The flawed security of TSA keys
For those of you not from the US, the TSA, or transportation safety administration, sets all guidelines and regulations for commercial air transit. Here, you are allowed to lock your baggage, but under average circumstances, you can only use TSA approved locks which use one of 7 keys which TSA officers keep on them. These 7 keys were adopted based on the most overwhelmingly common locks used on luggage prior to the creation of the TSA. The idea is that the TSA can open any luggage, but other people cannot open your bags. That's all well and good, but if you can buy the locks or worse, find images of the keys online, you could reverse engineer the keys. As it turns out, people all over the internet have done exactly that.
You can find the files on github and they work surprisingly well.

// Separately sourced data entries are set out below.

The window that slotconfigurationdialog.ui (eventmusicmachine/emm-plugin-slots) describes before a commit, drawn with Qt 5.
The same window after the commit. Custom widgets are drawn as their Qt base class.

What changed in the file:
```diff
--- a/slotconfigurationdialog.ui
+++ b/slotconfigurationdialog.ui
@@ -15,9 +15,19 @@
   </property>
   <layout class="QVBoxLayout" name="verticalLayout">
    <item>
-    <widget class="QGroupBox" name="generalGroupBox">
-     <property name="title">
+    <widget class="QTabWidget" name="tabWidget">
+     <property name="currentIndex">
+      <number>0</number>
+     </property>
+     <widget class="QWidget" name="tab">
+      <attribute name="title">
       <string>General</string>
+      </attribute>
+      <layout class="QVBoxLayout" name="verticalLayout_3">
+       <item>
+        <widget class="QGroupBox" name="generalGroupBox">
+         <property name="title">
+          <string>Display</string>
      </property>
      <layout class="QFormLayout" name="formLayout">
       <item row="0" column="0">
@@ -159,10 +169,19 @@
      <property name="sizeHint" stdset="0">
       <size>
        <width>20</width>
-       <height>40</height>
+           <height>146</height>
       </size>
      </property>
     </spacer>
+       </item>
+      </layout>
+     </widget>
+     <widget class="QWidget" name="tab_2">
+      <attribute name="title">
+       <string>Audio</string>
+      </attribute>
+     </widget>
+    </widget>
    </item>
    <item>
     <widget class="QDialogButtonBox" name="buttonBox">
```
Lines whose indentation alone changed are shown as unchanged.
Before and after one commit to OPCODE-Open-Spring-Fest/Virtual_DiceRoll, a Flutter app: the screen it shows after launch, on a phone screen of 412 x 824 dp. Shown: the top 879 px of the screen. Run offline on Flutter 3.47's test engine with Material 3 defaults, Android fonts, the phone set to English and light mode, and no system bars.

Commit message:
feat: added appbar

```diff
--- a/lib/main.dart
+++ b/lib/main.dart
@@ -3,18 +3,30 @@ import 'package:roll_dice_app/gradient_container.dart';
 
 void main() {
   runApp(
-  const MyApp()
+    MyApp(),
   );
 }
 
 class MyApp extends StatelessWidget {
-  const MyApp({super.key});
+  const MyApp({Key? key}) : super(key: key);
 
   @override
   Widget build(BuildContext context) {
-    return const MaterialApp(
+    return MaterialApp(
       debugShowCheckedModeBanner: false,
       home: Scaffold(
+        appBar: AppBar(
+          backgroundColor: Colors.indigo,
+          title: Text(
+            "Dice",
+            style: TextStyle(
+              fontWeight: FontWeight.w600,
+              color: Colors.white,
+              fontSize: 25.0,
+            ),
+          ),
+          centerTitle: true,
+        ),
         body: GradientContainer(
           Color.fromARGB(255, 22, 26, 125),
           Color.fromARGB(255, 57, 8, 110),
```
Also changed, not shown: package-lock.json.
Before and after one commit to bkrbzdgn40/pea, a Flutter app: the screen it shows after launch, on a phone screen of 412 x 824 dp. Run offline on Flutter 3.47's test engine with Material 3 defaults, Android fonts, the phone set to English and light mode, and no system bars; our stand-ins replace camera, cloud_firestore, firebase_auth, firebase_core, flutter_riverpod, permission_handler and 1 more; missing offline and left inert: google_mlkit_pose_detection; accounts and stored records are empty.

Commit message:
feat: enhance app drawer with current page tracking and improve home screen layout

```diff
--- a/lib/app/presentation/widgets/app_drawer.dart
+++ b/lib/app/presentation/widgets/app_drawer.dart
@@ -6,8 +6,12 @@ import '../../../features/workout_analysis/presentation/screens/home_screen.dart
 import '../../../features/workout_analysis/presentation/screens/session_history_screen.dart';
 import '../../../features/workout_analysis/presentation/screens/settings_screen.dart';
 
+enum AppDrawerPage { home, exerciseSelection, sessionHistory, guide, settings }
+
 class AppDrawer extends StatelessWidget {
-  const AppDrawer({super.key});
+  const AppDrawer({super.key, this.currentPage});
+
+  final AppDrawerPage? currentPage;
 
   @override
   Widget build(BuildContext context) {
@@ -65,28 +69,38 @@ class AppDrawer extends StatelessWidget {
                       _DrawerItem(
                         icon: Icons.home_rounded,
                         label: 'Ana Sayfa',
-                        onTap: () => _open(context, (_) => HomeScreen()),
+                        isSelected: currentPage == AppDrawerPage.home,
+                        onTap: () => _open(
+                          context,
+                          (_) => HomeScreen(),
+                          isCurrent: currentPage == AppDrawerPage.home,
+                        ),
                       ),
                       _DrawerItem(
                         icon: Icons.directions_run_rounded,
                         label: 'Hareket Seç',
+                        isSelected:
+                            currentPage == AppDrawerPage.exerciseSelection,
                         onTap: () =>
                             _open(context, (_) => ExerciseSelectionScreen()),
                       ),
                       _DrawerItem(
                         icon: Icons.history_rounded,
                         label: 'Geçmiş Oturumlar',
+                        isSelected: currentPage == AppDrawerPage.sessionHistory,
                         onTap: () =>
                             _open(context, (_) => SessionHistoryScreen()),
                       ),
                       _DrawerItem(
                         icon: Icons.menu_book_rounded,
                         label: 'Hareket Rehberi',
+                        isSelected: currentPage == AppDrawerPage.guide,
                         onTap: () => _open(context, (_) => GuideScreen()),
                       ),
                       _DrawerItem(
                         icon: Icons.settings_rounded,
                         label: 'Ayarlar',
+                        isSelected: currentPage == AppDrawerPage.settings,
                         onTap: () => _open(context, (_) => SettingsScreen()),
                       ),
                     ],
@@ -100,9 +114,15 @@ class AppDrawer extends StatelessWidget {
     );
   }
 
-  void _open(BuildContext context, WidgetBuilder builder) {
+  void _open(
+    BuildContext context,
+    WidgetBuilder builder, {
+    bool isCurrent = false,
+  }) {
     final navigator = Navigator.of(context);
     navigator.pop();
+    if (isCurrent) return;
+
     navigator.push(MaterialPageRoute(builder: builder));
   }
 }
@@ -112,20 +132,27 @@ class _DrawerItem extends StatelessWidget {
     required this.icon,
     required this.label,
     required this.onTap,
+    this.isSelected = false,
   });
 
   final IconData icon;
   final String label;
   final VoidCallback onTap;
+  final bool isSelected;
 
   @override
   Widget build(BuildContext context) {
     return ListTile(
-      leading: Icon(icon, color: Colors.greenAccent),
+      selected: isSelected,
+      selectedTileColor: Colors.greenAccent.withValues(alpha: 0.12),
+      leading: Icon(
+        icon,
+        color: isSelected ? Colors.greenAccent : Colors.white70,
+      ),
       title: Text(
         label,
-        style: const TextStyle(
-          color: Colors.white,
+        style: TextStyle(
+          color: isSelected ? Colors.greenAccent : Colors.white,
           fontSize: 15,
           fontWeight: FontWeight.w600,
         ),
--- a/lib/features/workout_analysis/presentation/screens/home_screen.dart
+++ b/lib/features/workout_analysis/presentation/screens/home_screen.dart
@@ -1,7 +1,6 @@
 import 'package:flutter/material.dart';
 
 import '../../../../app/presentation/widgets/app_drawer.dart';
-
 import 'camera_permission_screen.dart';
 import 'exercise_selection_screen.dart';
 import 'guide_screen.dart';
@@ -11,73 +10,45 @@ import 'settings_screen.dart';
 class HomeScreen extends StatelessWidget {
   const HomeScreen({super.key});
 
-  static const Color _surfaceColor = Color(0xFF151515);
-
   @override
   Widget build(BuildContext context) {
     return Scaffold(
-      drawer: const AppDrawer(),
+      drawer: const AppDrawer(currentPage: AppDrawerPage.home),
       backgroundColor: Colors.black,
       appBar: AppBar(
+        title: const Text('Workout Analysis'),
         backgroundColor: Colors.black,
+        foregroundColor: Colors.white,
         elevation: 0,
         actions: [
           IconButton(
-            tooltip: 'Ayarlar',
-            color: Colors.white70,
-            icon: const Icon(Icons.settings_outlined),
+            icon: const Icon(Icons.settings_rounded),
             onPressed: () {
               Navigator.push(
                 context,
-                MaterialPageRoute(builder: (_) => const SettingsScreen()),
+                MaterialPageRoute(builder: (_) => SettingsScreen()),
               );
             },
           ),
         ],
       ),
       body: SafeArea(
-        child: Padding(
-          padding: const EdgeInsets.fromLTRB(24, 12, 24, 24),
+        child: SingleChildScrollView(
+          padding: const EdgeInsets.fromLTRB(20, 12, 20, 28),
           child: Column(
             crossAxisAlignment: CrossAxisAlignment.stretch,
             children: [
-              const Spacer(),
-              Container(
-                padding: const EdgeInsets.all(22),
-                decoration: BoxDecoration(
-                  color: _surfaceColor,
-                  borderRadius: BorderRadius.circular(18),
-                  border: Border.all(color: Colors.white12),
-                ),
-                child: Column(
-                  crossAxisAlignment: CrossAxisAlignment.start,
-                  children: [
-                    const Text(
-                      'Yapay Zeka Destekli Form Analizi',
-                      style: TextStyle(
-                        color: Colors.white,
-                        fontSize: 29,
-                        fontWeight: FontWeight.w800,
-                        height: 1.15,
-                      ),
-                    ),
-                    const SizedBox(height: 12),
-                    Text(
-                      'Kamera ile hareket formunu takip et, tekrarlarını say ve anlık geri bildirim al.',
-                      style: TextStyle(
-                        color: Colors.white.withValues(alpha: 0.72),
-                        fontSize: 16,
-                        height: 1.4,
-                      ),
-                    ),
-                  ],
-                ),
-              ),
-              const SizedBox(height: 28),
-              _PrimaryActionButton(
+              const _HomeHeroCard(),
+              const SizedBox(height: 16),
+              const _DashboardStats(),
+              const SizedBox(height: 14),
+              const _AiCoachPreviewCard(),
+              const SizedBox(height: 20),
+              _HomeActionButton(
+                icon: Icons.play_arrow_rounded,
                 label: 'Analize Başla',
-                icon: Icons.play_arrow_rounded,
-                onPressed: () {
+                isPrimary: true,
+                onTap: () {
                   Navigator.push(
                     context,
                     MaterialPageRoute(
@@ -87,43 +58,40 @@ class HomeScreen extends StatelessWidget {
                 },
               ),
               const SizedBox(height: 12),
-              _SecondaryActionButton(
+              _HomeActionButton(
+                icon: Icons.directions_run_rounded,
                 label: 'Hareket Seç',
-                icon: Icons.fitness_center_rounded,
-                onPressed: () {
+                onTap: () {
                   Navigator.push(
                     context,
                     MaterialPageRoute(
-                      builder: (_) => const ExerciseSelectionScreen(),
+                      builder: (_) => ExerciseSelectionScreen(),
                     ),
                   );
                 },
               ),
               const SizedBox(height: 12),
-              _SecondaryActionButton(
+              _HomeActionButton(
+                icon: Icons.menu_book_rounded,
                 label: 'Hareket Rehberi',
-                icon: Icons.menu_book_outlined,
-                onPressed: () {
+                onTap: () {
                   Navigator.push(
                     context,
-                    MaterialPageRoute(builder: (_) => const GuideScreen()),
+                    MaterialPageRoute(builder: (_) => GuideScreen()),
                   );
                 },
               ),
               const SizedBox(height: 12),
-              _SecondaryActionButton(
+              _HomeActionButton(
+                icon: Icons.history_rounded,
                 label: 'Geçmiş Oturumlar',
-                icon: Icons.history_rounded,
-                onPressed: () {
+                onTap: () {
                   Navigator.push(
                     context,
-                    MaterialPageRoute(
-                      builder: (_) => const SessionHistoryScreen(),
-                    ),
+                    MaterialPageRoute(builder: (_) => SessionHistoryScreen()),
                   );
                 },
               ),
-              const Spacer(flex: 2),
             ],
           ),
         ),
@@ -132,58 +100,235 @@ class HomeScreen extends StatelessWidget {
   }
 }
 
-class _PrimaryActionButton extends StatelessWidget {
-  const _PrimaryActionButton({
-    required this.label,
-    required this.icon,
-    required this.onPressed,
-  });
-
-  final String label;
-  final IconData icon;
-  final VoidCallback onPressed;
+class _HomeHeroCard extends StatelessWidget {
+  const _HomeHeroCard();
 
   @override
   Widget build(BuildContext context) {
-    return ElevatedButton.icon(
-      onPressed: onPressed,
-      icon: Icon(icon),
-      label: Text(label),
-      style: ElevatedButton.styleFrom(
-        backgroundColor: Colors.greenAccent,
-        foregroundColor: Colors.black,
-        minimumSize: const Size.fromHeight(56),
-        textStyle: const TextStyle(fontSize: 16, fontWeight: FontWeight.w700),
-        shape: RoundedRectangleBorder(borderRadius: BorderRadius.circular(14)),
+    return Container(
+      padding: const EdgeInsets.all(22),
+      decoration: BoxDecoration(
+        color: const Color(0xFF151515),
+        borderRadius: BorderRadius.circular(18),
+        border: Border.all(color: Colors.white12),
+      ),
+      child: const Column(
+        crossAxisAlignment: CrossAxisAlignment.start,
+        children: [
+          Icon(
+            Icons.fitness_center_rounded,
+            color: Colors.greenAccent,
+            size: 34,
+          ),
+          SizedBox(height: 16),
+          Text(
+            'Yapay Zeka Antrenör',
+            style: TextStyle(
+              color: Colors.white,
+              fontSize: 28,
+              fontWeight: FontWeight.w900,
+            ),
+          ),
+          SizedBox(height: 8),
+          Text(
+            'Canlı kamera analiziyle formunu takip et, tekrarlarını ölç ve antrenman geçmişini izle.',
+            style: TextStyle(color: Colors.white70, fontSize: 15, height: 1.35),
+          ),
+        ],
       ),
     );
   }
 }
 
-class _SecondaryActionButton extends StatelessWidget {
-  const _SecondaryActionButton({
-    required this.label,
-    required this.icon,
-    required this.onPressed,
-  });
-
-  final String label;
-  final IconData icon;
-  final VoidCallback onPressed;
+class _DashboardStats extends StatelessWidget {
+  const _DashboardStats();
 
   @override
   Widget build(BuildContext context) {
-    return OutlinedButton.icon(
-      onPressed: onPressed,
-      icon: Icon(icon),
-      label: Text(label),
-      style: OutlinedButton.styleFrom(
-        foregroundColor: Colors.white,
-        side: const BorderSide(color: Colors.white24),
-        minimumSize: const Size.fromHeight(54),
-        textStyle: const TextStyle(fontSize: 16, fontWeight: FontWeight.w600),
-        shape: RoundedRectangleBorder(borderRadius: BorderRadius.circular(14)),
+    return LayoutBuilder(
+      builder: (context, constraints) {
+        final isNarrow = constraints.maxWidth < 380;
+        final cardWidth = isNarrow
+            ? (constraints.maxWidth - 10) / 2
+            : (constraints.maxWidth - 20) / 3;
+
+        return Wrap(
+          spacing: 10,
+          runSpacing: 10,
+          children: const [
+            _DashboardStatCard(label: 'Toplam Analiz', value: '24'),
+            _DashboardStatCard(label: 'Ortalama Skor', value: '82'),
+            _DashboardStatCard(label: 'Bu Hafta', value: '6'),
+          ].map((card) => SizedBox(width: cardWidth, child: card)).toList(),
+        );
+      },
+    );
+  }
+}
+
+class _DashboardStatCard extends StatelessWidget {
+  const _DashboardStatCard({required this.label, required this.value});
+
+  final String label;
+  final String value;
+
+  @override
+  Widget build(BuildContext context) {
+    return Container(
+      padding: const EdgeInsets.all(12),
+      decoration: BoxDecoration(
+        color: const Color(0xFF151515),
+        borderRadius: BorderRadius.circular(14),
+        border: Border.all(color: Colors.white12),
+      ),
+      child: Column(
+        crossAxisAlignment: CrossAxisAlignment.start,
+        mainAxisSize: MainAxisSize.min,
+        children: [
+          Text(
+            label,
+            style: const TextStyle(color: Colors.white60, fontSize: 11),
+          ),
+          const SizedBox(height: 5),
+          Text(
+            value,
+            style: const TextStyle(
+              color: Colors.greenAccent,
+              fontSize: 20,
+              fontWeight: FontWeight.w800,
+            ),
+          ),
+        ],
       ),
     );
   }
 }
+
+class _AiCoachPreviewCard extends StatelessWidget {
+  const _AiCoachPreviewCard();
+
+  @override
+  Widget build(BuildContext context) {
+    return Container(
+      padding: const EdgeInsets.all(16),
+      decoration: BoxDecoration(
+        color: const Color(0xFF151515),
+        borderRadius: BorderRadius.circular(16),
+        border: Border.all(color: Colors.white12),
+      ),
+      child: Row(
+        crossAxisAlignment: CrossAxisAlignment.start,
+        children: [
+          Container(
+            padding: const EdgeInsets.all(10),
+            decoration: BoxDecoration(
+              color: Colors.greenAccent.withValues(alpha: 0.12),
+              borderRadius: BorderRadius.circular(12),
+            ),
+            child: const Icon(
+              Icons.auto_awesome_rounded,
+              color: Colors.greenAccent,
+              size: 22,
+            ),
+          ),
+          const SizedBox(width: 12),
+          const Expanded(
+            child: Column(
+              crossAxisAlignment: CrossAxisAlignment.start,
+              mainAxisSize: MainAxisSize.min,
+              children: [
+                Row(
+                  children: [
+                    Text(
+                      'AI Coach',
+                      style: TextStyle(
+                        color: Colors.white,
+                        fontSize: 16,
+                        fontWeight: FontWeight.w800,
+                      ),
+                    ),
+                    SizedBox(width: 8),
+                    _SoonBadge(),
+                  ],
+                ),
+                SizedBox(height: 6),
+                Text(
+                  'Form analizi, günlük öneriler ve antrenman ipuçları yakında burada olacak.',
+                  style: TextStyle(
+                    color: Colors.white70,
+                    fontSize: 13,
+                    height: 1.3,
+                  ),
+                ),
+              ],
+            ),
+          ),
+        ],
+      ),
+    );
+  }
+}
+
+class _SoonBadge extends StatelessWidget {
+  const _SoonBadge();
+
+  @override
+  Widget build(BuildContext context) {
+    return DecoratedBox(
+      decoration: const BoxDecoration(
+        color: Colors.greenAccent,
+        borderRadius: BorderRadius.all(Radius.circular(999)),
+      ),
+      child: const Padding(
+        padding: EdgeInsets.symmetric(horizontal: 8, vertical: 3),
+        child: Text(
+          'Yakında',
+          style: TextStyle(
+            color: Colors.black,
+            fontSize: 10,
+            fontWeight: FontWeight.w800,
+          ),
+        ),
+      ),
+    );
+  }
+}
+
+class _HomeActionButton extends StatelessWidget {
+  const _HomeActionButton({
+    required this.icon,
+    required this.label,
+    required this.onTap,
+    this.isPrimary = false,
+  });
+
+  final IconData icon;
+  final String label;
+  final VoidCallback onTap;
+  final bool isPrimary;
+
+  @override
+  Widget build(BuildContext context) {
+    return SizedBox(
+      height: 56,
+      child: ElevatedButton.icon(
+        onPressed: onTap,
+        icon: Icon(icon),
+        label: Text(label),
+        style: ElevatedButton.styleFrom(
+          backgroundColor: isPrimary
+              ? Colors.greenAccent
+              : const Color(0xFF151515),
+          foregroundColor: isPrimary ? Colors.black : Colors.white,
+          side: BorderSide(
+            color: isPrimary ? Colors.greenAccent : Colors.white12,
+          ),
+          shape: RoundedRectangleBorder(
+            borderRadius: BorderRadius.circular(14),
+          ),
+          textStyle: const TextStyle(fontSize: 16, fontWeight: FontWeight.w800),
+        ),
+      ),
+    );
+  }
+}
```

This may be worrying to you, and rightfully so. Anyone with these keys can open your luggage. What can you do to prevent this? Well there is one circumstance where you must use a lock that isn't TSA approved. If you are flying with a firearm you are required to lock it in a method the TSA keys cannot open it. What if you don't want or don't have a gun? That is no big deal, just pick up a signal flare pistol. You can find them for around $20 and if they don't even work, it doesn't matter. Declare it and follow the procedure at your airport or airline. They are 50 states legal and can be used to keep sensitive luggage safe.